    The Lightning will be tested against a Maple Leafs team that has home-ice advantage and finished with 115 points, five ahead of Tampa Bay in the Atlantic Division. Their lineup is loaded with offensive talent, including 60-goal scorer Auston Matthews, that will challenge goaltender Andrei Vasilevskiy.

    [NHL Stanley Cup Playoffs 2022 First Round schedule, TV info]

    “We’ve got to make it hard on him,” said Cooper. “It’s hard enough with his skill set. You can’t let Auston Matthews go unabated right down the pipe, time after time again. You could give him a right-handed stick and he’d score.

    “I was a little disappointed on how free we let him roam around. You can’t do that with him.”

    Cooper was referencing the last time these two teams met — a 6-2 Toronto win on April 4 where Matthews recorded a hat trick and four-point night.
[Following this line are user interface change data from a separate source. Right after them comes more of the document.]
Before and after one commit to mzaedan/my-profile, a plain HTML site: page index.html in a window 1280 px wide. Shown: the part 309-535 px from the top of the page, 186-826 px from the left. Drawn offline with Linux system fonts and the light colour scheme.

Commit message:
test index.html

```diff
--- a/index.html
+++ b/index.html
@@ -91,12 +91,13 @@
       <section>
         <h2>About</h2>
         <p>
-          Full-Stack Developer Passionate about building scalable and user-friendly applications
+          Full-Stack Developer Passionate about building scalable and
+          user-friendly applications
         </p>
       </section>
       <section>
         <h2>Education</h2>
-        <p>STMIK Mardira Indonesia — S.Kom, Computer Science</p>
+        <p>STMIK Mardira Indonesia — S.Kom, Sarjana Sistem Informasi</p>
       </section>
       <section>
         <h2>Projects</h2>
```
    While the Lightning want the three-peat, the Maple Leafs have their own pressure to deal with. Toronto has not won a playoff series since 2004, coincidentally the year in which the Lightning won their first Cup. They set franchise regular-season records for wins (54) and points (115); celebrated Matthews’ career year; and now have the task of taking on a team eyeing a third-straight title.
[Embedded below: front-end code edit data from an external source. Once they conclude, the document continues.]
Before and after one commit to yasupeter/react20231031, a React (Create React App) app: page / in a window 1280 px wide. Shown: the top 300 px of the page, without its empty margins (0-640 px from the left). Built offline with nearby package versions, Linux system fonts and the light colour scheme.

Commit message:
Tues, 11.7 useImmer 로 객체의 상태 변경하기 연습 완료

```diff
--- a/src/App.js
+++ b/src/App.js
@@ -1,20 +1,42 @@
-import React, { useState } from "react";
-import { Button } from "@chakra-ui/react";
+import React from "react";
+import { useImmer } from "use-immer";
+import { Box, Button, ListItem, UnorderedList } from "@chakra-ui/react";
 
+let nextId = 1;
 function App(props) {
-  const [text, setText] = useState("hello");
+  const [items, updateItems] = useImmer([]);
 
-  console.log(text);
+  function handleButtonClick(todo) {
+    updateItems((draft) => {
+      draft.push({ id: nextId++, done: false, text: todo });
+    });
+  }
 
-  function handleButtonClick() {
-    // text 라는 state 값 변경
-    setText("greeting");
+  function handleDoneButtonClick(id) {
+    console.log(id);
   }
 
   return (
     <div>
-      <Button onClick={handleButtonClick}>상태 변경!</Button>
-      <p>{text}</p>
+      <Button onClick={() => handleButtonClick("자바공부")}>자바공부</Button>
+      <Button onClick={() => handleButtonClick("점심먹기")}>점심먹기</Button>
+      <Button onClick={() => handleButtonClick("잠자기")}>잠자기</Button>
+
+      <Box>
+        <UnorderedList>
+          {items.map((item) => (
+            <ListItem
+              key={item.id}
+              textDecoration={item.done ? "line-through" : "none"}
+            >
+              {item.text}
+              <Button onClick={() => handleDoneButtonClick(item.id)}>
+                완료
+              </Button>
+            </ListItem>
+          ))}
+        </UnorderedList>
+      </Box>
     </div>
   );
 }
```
    “If you are going to push through the obstacle that we need to get through here you might as well start with the best,” said Maple Leafs head coach Sheldon Keefe. “These are the champs. Anytime we’ve been challenged as a hockey team this season, we’ve responded really well. So, I think that we have great respect for Tampa Bay, [and] there’s no arguing it, debating it, they are the class of the League at this point. They’ve proven that, they’ve earned that, but there’s no doubt our team will be ready for them.”
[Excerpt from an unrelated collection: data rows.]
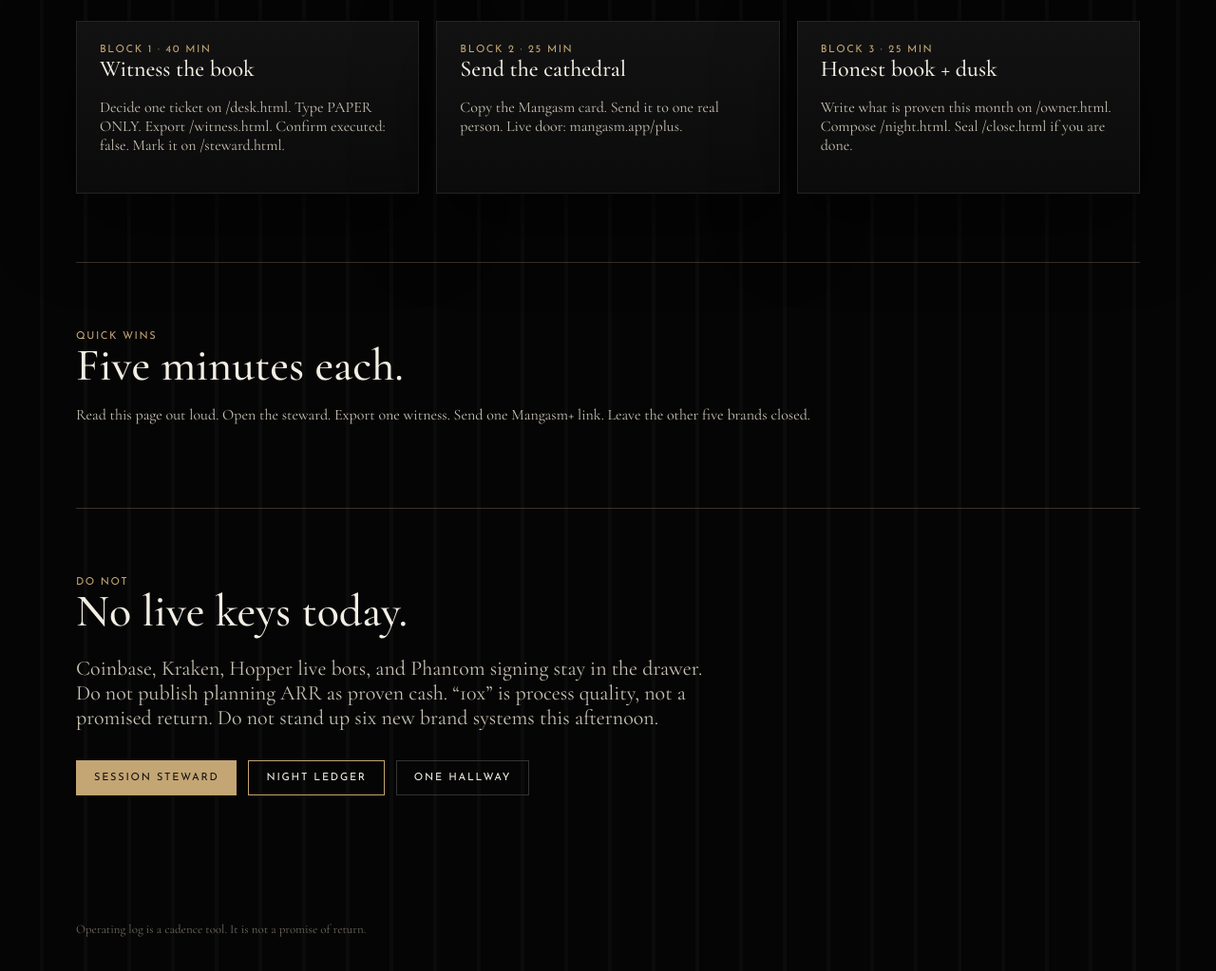
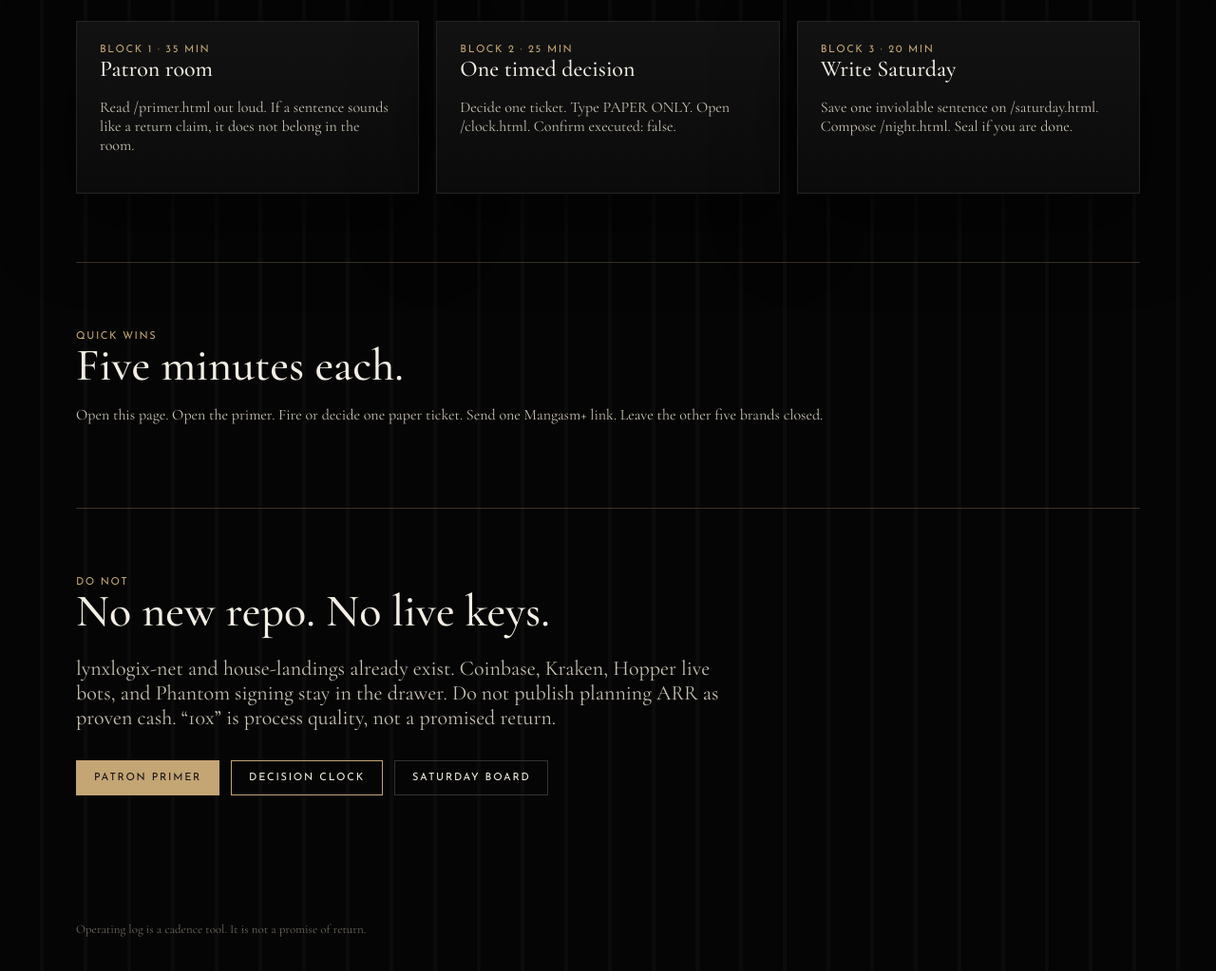
Before and after one commit to gothamgodzilla/lynxlogix-net, a plain HTML site: page today.html in a window 1280 px wide. Shown: the part 737-1760 px from the top of the page at 95% size. Drawn offline with nearby package versions, Linux system fonts and the light colour scheme; no server answers.

Commit message:
Day 3 16:01 — rewrite today page for dusk blocks

```diff
--- a/today.html
+++ b/today.html
@@ -16,41 +16,41 @@
       <nav class="nav-links">
         <a href="index.html">Home</a>
         <a href="designs.html">Designs</a>
-        <a href="steward.html">Steward</a>
+        <a href="primer.html">Primer</a>
         <a href="desk.html">Desk</a>
         <a href="pay.html">Pass</a>
       </nav>
-      <a class="btn solid" href="steward.html">Open steward</a>
+      <a class="btn solid" href="primer.html">Open primer</a>
     </div>
   </header>
   <main>
     <section class="hero wrap">
-      <div class="kicker">Friday 11 September 2026 · 14:02 PDT · Day 3 late afternoon</div>
-      <h1>Steward the blocks.<br/>Write the night.<br/>Sell one cathedral.</h1>
-      <p class="lede">Designs 19–21. Version A still runs. Paper first. Human last. Mangasm+ is the only product the hallway is allowed to sell.</p>
+      <div class="kicker">Friday 11 September 2026 · 16:01 PDT · Day 3 dusk</div>
+      <h1>Read the primer.<br/>Time one decision.<br/>Write Saturday.</h1>
+      <p class="lede">Designs 22–24. Version A still runs. Paper first. Human last. Do not open a new GitHub repository tonight.</p>
     </section>
     <section class="section wrap">
       <div class="tiny">Deep-work today</div>
       <h2>Three blocks. Then stop.</h2>
       <div class="grid three" style="margin-top:28px">
-        <article class="card"><div class="tiny">Block 1 · 40 min</div><h3>Witness the book</h3><p class="muted">Decide one ticket on /desk.html. Type PAPER ONLY. Export /witness.html. Confirm executed: false. Mark it on /steward.html.</p></article>
-        <article class="card"><div class="tiny">Block 2 · 25 min</div><h3>Send the cathedral</h3><p class="muted">Copy the Mangasm card. Send it to one real person. Live door: mangasm.app/plus.</p></article>
-        <article class="card"><div class="tiny">Block 3 · 25 min</div><h3>Honest book + dusk</h3><p class="muted">Write what is proven this month on /owner.html. Compose /night.html. Seal /close.html if you are done.</p></article>
+        <article class="card"><div class="tiny">Block 1 · 35 min</div><h3>Patron room</h3><p class="muted">Read /primer.html out loud. If a sentence sounds like a return claim, it does not belong in the room.</p></article>
+        <article class="card"><div class="tiny">Block 2 · 25 min</div><h3>One timed decision</h3><p class="muted">Decide one ticket. Type PAPER ONLY. Open /clock.html. Confirm executed: false.</p></article>
+        <article class="card"><div class="tiny">Block 3 · 20 min</div><h3>Write Saturday</h3><p class="muted">Save one inviolable sentence on /saturday.html. Compose /night.html. Seal if you are done.</p></article>
       </div>
     </section>
     <section class="section wrap">
       <div class="tiny">Quick wins</div>
       <h2>Five minutes each.</h2>
-      <p class="muted">Read this page out loud. Open the steward. Export one witness. Send one Mangasm+ link. Leave the other five brands closed.</p>
+      <p class="muted">Open this page. Open the primer. Fire or decide one paper ticket. Send one Mangasm+ link. Leave the other five brands closed.</p>
     </section>
     <section class="section wrap">
       <div class="tiny">Do not</div>
-      <h2>No live keys today.</h2>
-      <p class="lede">Coinbase, Kraken, Hopper live bots, and Phantom signing stay in the drawer. Do not publish planning ARR as proven cash. “10x” is process quality, not a promised return. Do not stand up six new brand systems this afternoon.</p>
+      <h2>No new repo. No live keys.</h2>
+      <p class="lede">lynxlogix-net and house-landings already exist. Coinbase, Kraken, Hopper live bots, and Phantom signing stay in the drawer. Do not publish planning ARR as proven cash. “10x” is process quality, not a promised return.</p>
       <div class="hero-actions">
-        <a class="btn solid" href="steward.html">Session steward</a>
-        <a class="btn" href="night.html">Night ledger</a>
-        <a class="btn ghost" href="hallway.html">One hallway</a>
+        <a class="btn solid" href="primer.html">Patron primer</a>
+        <a class="btn" href="clock.html">Decision clock</a>
+        <a class="btn ghost" href="saturday.html">Saturday board</a>
       </div>
     </section>
   </main>
```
    NHL PLAYOFF GAMES TODAY

    Game 1: Bruins at Hurricanes, 7 p.m. ET – ESPN: Frederik Andersen will not be in net for Game 1 as he recovers from a lower-body injury that’s cost him six games already. Antti Raanta is expected between the pipes for Carolina while Linus Ullmark gets the nod for the Bruins, who have won the last three times he was in goal. “You want to be playing your best hockey as the playoffs near, and I think you could certainly say he is,” said Boston head coach Bruce Cassidy.

    Game 1: Blues at Wild, 9:30 p.m. ET – ESPN: In other goalie news, Blues head coach Craig Berube would not reveal whether Jordan Binnington or Ville Husso would be his Game 1 starter. They tandem pretty much split St. Louis’ final 11 games of the regular season where they went 8-2-1. Marcus Foligno is expected to play after suffering an injury following a knee-on-knee hit with Avalanche forward Kurtis MacDermid on Friday. “It’s the playoffs,” Foligno said Sunday. “It’d feel wrong sitting out. Just something you gotta play through for a while, and I can do that. Obviously, there’s a little bit more equipment on the knee but other than that, I feel pretty good skating-wise and I wouldn’t be out there if I didn’t feel like I could play. So, I feel pretty good.”

    Game 1: Kings at Oilers, 10 p.m. ET – ESPN2: Jay Woodcroft was Todd McLellan’s video coach when the two were with the Red Wings over a decade ago and they paired up again in Edmonton years later with Woodcroft moving up to an assistant coach role. Now the two will vie for a spot in the Western Conference semifinals. McLellan’s Kings will have their hands full trying to slow one of the league’s top offenses with Leon Draisaitl and Connor McDavid leading the charge. One big question for the Oilers is will Mike Smith‘s play hold up? The netminder was outstanding in April with a .948 5-on-5 save percentage, leading Edmonton to a 9-0-0 record while he was in goal.

    TUESDAY’S NHL PLAYOFF SCHEDULE

    Game 1: Penguins at Rangers, 7 p.m. ET – ESPN
    Game 1: Capitals at Panthers, 7:30 p.m. ET – ESPN2
    Game 1: Predators at Avalanche, 9:30 p.m. ET – ESPN
    Game 1: Stars at Flames, 9:30 p.m. ET – ESPN2

    PHT’s 2022 Stanley Cup previews
    Maple Leafs vs. Lightning

    Hurricanes vs. Bruins
    Blues vs. Wild
    • Avalanche vs. Predators
    Oilers vs. Kings

    Flames vs. Stars

    NHL Stanley Cup Playoffs 2022 schedule, TV info
    First Round, Stanley Cup predictions
    • NHL Draft Lottery set: Canadiens have best odds for top pick
    Why your team will (and will not) win the Stanley Cup